In the end, governments everywhere were forced to abandon Keynesian policies. As James Callaghan, the then Labour Prime Minister, told his party’s conference in 1976: “We used to think that you could just spend your way out of a recession and increase employment by cutting taxes and boosting government spending. I tell you, in all candour, that that option no longer exists and that in so far as it ever did exist, it only worked on each occasion since the war by injecting bigger doses of inflation into the economy, followed by higher levels of unemployment” (Times, 29 September 1976).
This confirmed the Marxian view we had been expressing that what drove the capitalist economy was not state spending but profits and that any government had to take this into account or risk making matters worse. Governments had to allow capitalism to function as the profit system it is. The economic theory on which reformism had based itself had been shown in practice, as well as in theory, to be wrong.
As Callaghan hinted, the only lasting legacy of Keynesian economic policy has been continuous inflation. Keynes famously said, on one occasion, don’t bother about currency policy, concentrate on tax policy and let the currency look after itself. The Bank of England (and its equivalents in other countries) took this literally and allowed the supply of currency (notes and coins), which had long since ceased to be convertible on demand into a fixed amount of gold, to increase at will. The result had been predicted by Marx himself:

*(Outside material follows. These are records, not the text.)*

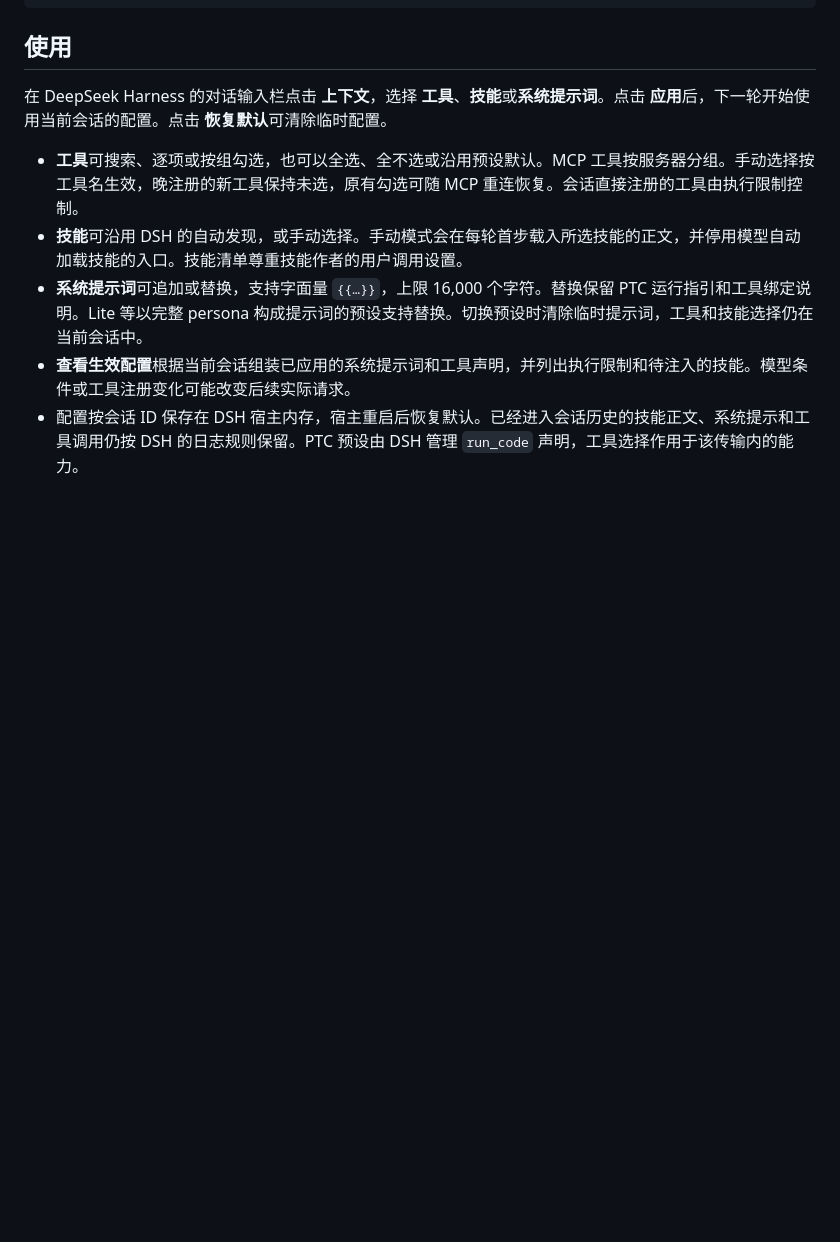
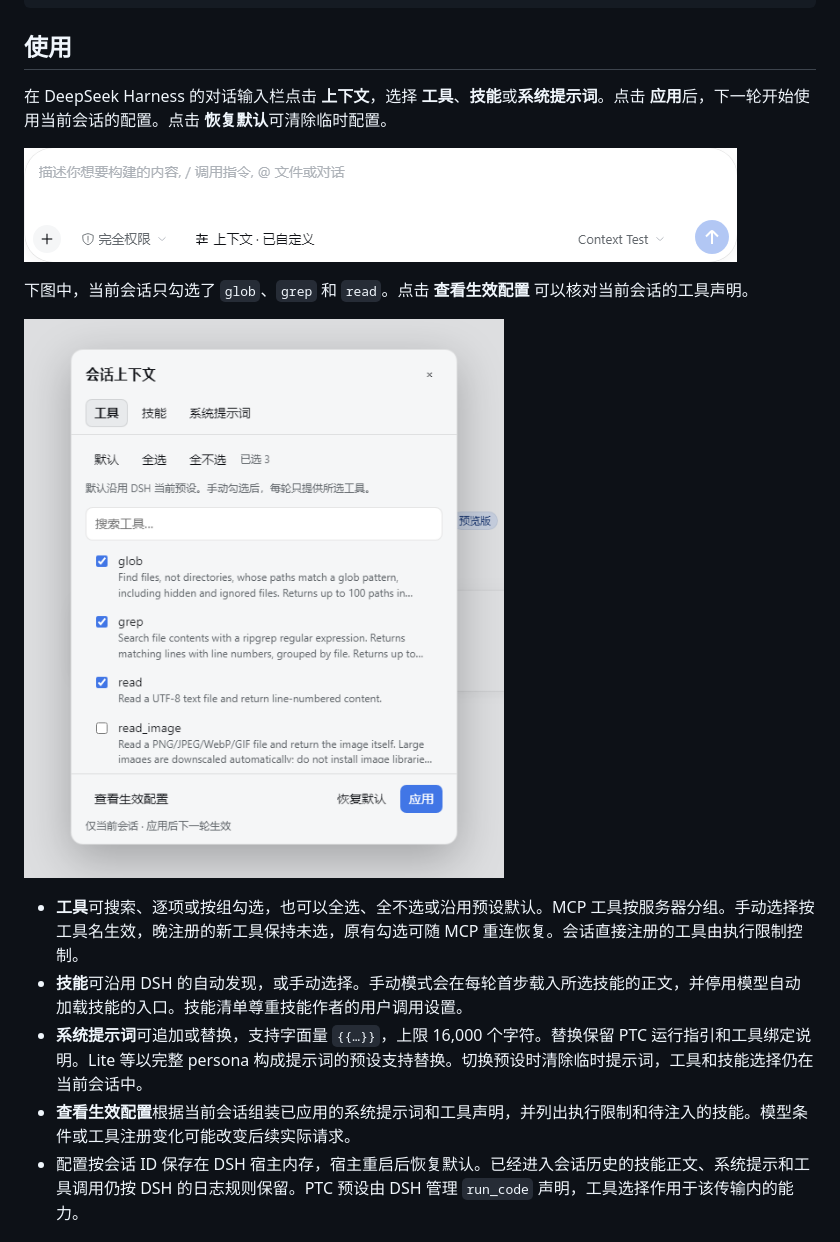
Before and after one commit to Makimasdog/dsh-conversation-context, a Markdown page: README.md, the part around the change. Rendered like a GitHub page; pictures changed too: assets/conversation-context-composer.png (added), assets/conversation-context-tools.png (added); blank space fills up the shorter version.

Commit message:
docs: add DSH usage screenshots

```diff
--- a/README.md
+++ b/README.md
@@ -17,6 +17,12 @@ dsh plugin --profile web add ./dsh-conversation-context-0.2.0.tgz
 ## 使用
 
 在 DeepSeek Harness 的对话输入栏点击 **上下文**，选择 **工具**、**技能**或**系统提示词**。点击 **应用**后，下一轮开始使用当前会话的配置。点击 **恢复默认**可清除临时配置。
+
+![DSH 对话输入栏中的「上下文」入口，显示当前会话已自定义](assets/conversation-context-composer.png)
+
+下图中，当前会话只勾选了 `glob`、`grep` 和 `read`。点击 **查看生效配置** 可以核对当前会话的工具声明。
+
+![会话上下文面板的工具页，勾选了 glob、grep 和 read](assets/conversation-context-tools.png)
 
 - **工具**可搜索、逐项或按组勾选，也可以全选、全不选或沿用预设默认。MCP 工具按服务器分组。手动选择按工具名生效，晚注册的新工具保持未选，原有勾选可随 MCP 重连恢复。会话直接注册的工具由执行限制控制。
 - **技能**可沿用 DSH 的自动发现，或手动选择。手动模式会在每轮首步载入所选技能的正文，并停用模型自动加载技能的入口。技能清单尊重技能作者的用户调用设置。
```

“If the paper money exceeds its proper limit, which is the amount in gold coins of the like denomination that can actually be current, it would, apart from the danger of falling into general disrepute, represent only that quantity of gold, which, in accordance with the laws of the circulation of commodities, is required, and is alone capable of being represented by paper. If the quantity of paper money issued be double what it ought to be, then, as a matter of fact, £1 would be the money-name not of 1/4 of an ounce, but of 1/8 of an ounce of gold. The effect would be the same as if an alteration had taken place in the function of gold as a standard of prices. Those values that were previously expressed by the price of £1 would now be expressed by the price of £2.” (Capital, Volume I, Chapter 3, section 2(c)).
What, in 1867, was only a theoretical possibility or an exception is today the general rule. All currencies are inconvertible paper currencies which have to be managed by governments and/or central banks but most governments and central banks have over-issued such currencies, with the result that Marx, basing himself on the labour theory of value, had predicted. In articles by Hardy and others, the Socialist Standard, with rising prices becoming a major political and economic issue especially by the 1960s and 70s, hammered home the Marxian explanation of inflation, while at the same time making the point that capitalism without inflation was no better than capitalism with inflation. Once again, the important thing was the political conclusion: that inflation was not caused by excessive wage increases but by government action to tinker with capitalism and that therefore workers would be misguided to soft-peddle the industrial struggle and agree to wage restraint – as often urged by governments of the period, especially Labour ones.
Finally, by the way, the answer – for any reader thinking of joining us and becoming a Socialist Party speaker – is that peasants do not create surplus value.